Your task -> Which lines in the records below contain the word "from"? Copy each of them.

(Revision comparison data)
++++++++++

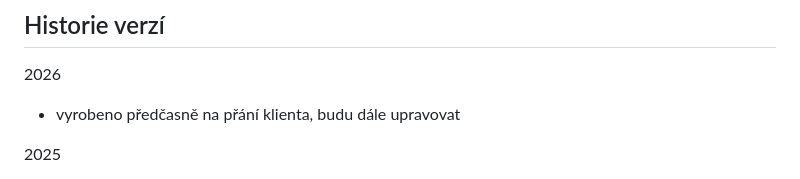
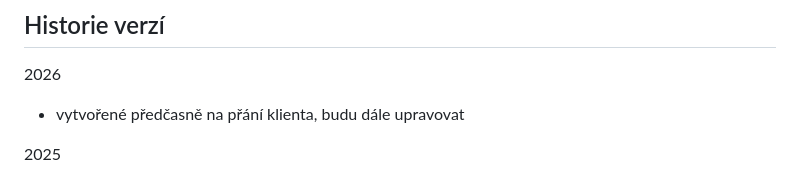
Before and after one commit to PepikVaio/reMarkable_re-Planner, a Markdown page: .language_cs/README.cs.md, the part around the change. GitHub-like rendering.

Commit message:
edit readme for 2026

```diff
--- a/.language_cs/README.cs.md
+++ b/.language_cs/README.cs.md
@@ -61,7 +61,7 @@ Vytvořte problémy, pokud najdete problém
 ## Historie verzí
 
 2026
-* vyrobeno předčasně na přání klienta, budu dále upravovat
+* vytvořené předčasně na přání klienta, budu dále upravovat
 
 2025
 * upravené číslování PRO verzí
```
Also changed, not shown: README.md (+1 -1 lines).
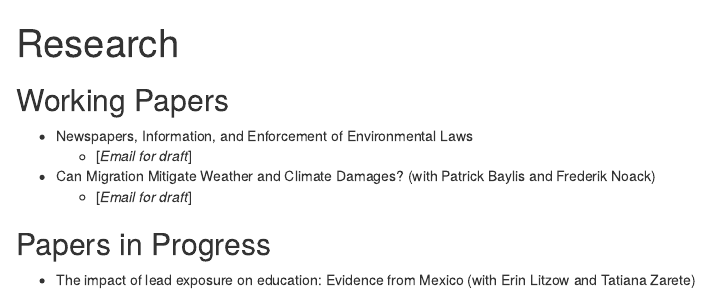
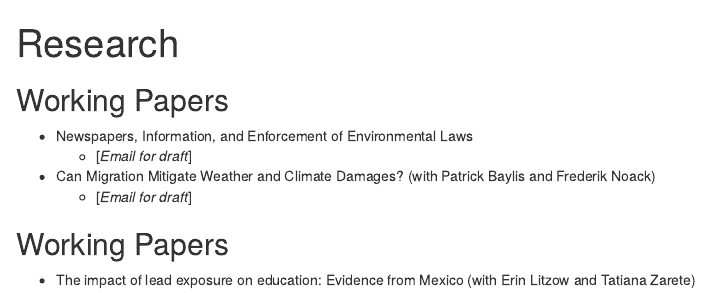
Before and after one commit to biancacecato/website, an R Markdown document (research.Rmd): the page in a window 1100 px wide, from its top. Rendered offline with R 4.5, knitr and Pandoc, with nearby package versions.

Commit message:
added research

```diff
--- a/config/_default/menus.yaml
+++ b/config/_default/menus.yaml
@@ -14,7 +14,7 @@ main:
   #   url: '#posts'
   #   weight: 20
   - name: Research
-    url: '#projects'
+    url: '#research'
     weight: 30
   - name: Talks
     url: '#talks'
--- a/content/projects/2022-08-02-my-first-post/index.Rmarkdown
+++ b/research.Rmd
@@ -8,5 +8,5 @@ title: "Research"
 * Can Migration Mitigate Weather and Climate Damages? (with Patrick Baylis and Frederik Noack)
     + [*Email for draft*]
 
-## Papers in Progress
+## Working Papers
 * The impact of lead exposure on education: Evidence from Mexico (with Erin Litzow and Tatiana Zarete)
```
Also changed, not shown: research.html (added), 1 other file.
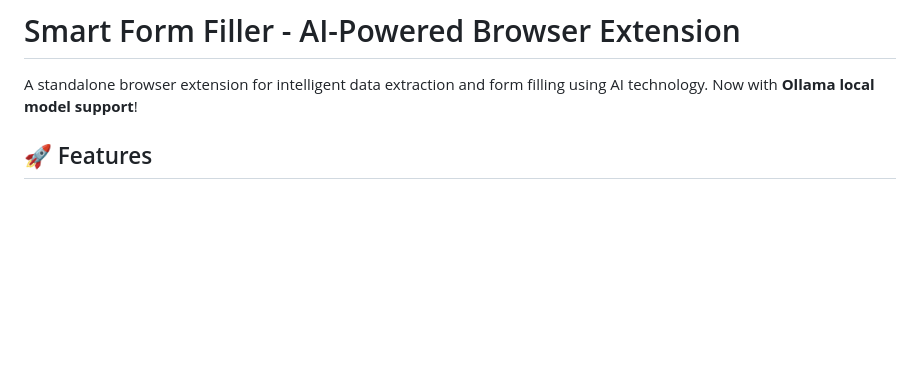
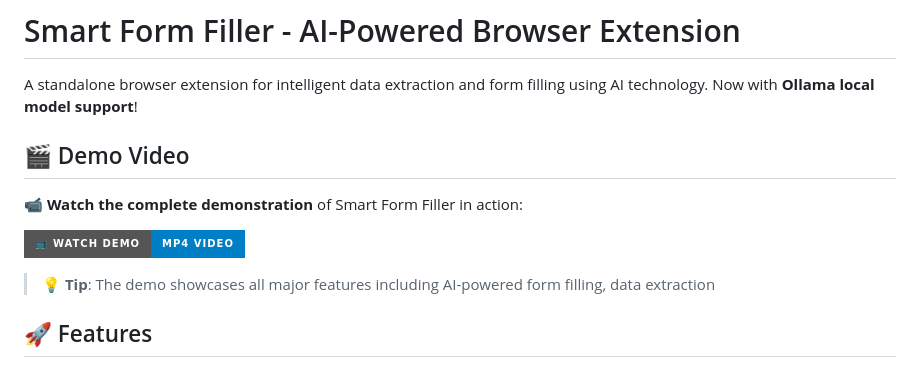
Before and after one commit to hddevteam/smart-form-filler, a Markdown page: README.md, the part around the change. Drawn GitHub-style; badges without logos; blank space fills up the shorter version.

Commit message:
feat: Add demo video section to README.md with a link and description

```diff
--- a/README.md
+++ b/README.md
@@ -1,6 +1,14 @@
 # Smart Form Filler - AI-Powered Browser Extension
 
 A standalone browser extension for intelligent data extraction and form filling using AI technology. Now with **Ollama local model support**!
+
+## 🎬 Demo Video
+
+**📹 Watch the complete demonstration** of Smart Form Filler in action:
+
+[![Smart Form Filler Demo](https://img.shields.io/badge/📺_Watch_Demo-MP4_Video-blue?style=for-the-badge)](../../releases/latest/download/smart-form-filler-demo.mp4)
+
+> **💡 Tip**: The demo showcases all major features including AI-powered form filling, data extraction
 
 ## 🚀 Features
 
```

++++++++++

Answer box ->
Before and after one commit to biancacecato/website, an R Markdown document (research.Rmd): the page in a window 1100 px wide, from its top. Rendered offline with R 4.5, knitr and Pandoc, with nearby package versions.
 * The impact of lead exposure on education: Evidence from Mexico (with Erin Litzow and Tatiana Zarete)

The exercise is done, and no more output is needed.